Intro to Uta Hagen
Uta Hagen was a multi award winning actress, a highly influential acting teacher and author of two best selling acting textbooks Respect for Acting and A Challenge for the Actor.
Before Uta Hagen was a big-deal teacher, she was a big-deal actor.
She received both the Tony and Drama Critics Awards for her performances in Odets’s The Country Girl and Edward Albee’s Who’s Afraid of Virginia Woolf.
Albee described her as “a profoundly truthful actress”.
In later years she earned an Obie for “setting a theatrical bonfire” (New York Times) in Mrs. Klein. She was elected to the American Theatre Hall of Fame in 1981. In 1999 she was awarded a special Tony Award for Lifetime Achievement and in 2002 was awarded the National Medal of the Arts.
Uta Hagen taught master classes at the Herbert Berghof Studio in New York from 1947 until her death in 2004.
Uta Hagen (left) as Desdemona in Othello
What is the Uta Hagen Technique?
Uta Hagen developed an acting technique that built on Stanislavsky’s System which encouraged actors to behave realistically in imaginary circumstances.
She was inspired and driven by her own need to rehearse and develop her acting craft in a physically immersive and behavioural way but that also allowed her to work on her own without having to be in a rehearsal room or classroom.
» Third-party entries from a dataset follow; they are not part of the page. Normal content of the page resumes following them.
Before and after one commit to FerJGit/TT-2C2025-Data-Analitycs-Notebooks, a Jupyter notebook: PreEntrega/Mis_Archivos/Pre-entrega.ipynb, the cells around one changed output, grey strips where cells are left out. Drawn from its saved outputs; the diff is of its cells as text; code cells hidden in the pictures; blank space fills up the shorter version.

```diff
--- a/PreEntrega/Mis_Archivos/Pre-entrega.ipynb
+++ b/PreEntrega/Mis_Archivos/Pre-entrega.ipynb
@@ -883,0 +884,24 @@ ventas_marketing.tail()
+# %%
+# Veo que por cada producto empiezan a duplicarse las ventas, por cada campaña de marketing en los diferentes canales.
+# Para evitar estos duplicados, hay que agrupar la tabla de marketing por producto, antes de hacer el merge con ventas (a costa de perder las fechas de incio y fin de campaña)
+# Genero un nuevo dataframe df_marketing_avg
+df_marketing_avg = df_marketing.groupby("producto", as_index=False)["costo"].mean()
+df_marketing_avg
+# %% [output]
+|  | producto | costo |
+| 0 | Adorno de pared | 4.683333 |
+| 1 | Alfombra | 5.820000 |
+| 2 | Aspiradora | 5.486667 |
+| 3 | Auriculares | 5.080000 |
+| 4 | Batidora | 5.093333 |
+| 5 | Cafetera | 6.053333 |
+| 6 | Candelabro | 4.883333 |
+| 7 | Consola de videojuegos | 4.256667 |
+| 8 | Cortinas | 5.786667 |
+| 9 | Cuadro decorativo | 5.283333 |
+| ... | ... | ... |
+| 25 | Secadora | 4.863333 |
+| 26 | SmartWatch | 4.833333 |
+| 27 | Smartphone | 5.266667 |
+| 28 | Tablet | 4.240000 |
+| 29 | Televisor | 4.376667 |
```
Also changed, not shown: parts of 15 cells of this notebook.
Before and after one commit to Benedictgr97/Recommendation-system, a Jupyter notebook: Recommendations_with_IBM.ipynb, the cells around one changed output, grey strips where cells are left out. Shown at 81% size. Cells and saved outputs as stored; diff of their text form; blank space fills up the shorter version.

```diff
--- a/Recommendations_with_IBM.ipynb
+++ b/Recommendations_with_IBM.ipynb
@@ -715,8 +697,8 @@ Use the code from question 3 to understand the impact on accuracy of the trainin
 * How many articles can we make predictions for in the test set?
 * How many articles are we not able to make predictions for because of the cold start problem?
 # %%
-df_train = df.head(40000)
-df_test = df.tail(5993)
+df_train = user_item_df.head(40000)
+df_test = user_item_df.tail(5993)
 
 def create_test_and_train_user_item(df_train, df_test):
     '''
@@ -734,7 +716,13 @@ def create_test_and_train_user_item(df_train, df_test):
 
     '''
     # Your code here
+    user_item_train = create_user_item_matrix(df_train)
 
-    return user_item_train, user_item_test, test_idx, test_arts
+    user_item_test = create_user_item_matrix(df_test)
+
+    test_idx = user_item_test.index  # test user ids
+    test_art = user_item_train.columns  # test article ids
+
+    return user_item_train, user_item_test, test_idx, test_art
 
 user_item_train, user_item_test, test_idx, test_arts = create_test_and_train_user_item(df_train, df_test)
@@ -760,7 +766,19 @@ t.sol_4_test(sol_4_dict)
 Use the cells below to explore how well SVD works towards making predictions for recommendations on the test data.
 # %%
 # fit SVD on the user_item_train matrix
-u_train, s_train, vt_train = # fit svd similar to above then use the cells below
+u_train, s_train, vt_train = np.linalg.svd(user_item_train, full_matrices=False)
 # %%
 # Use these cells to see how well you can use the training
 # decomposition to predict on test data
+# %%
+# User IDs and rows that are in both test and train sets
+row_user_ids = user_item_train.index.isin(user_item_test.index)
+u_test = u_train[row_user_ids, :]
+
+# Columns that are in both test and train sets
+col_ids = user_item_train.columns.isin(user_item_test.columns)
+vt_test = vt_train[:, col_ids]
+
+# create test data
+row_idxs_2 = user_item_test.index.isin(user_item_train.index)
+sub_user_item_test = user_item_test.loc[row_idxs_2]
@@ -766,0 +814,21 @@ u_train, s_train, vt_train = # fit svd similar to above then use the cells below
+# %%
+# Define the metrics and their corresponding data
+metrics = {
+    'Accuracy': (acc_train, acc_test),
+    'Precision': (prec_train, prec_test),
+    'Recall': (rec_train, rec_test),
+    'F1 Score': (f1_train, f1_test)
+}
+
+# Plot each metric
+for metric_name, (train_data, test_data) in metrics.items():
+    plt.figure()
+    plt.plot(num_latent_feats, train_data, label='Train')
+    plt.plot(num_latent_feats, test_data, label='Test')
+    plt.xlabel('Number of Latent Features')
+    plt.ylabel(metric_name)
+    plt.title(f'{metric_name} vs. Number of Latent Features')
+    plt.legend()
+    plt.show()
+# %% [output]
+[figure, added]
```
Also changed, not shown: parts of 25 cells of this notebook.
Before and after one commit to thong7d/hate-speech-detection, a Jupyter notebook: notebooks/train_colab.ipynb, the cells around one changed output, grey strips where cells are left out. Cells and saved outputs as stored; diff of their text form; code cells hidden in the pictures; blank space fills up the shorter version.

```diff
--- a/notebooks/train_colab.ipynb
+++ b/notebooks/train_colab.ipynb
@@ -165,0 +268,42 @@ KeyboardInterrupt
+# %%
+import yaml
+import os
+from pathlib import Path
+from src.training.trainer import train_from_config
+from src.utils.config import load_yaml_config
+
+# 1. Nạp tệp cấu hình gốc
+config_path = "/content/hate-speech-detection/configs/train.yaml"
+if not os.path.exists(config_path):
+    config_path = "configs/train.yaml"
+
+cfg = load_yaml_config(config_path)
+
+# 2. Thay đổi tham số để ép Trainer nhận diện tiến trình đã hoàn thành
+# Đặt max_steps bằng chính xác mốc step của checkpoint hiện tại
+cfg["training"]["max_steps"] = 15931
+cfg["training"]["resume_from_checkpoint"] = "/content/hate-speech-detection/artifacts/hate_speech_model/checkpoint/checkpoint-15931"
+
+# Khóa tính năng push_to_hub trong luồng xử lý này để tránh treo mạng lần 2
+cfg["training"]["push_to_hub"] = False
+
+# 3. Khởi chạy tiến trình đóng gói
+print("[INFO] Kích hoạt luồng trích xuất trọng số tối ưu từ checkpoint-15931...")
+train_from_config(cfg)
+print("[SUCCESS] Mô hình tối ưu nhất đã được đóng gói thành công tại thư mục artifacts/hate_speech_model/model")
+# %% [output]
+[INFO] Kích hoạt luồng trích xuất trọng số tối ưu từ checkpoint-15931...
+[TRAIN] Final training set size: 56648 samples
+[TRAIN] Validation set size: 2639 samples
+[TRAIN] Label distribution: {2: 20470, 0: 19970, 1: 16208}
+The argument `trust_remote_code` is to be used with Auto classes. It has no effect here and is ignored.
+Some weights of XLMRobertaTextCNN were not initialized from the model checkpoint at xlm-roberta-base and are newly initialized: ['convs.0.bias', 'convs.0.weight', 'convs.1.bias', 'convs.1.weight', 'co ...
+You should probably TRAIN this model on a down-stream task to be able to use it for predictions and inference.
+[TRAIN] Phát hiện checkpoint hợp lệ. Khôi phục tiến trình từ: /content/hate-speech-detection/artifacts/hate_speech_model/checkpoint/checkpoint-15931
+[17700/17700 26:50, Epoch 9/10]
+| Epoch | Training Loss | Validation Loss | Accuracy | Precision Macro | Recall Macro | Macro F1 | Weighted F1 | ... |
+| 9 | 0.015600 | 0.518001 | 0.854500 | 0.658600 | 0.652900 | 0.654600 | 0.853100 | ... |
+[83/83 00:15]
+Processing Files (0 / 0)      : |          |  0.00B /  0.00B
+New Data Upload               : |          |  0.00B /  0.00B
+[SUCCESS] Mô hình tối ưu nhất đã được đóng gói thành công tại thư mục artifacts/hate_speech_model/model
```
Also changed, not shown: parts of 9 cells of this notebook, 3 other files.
The result was a series of world renowned acting exercises known as The Uta Hagen Technique.
I came on the idea of working by myself at home to devise corrective exercises for all of the problems I was having by exploring personal behavior under a variety of circumstances. In order to lay down guidelines and give a form to the exercises, I decided first to define and then to re-create two seemingly routine minutes of life when alone at home, two minutes spent in the execution of a simple task in pursuit of normal objective.
Why use the Uta Hagen technique?
Uta Hagen is a favorite among actors (and wannabe actors) for lots of reasons: –
- It is a step by step, practical approach that is easily understood with exercises being tackled in bite sized chunks that build on each other.
- The technique is self – sufficient so you can rehearse on your own, at home, in your office, in the park, at the beach or wherever.
- Quantifiable, measurable results as you move through the exercises and begin to layer them on top of each other.
- Her approach stresses the habits of self-assessment and reflection which are essential for all actors. You will never again be “bored” waiting for a bus/train/friend.
- Practical, useful and immediately applicable for actors at any phase in their career.
- Provides a way for you to keep continuity in your work, a way to get or stay “acting fit” whether you are actively employed as an actor right now or not.
- Offers a methodical and deep way to prepare for any role, keeping it alive and fluid and open, be that for an audition, in advance of formal rehearsals for a theatre project or indeed in advance of a film/tv shoot where typically there is little or no rehearsal at all and the actor needs to arrive “ready to go”.
- Given the current circumstances that humanity in general and the acting community in particular is experiencing, with so much work cancelled and interrupted, Uta Hagen’s exercises provide an oasis of grounded and embodied physical solo practice that you can do anytime anywhere.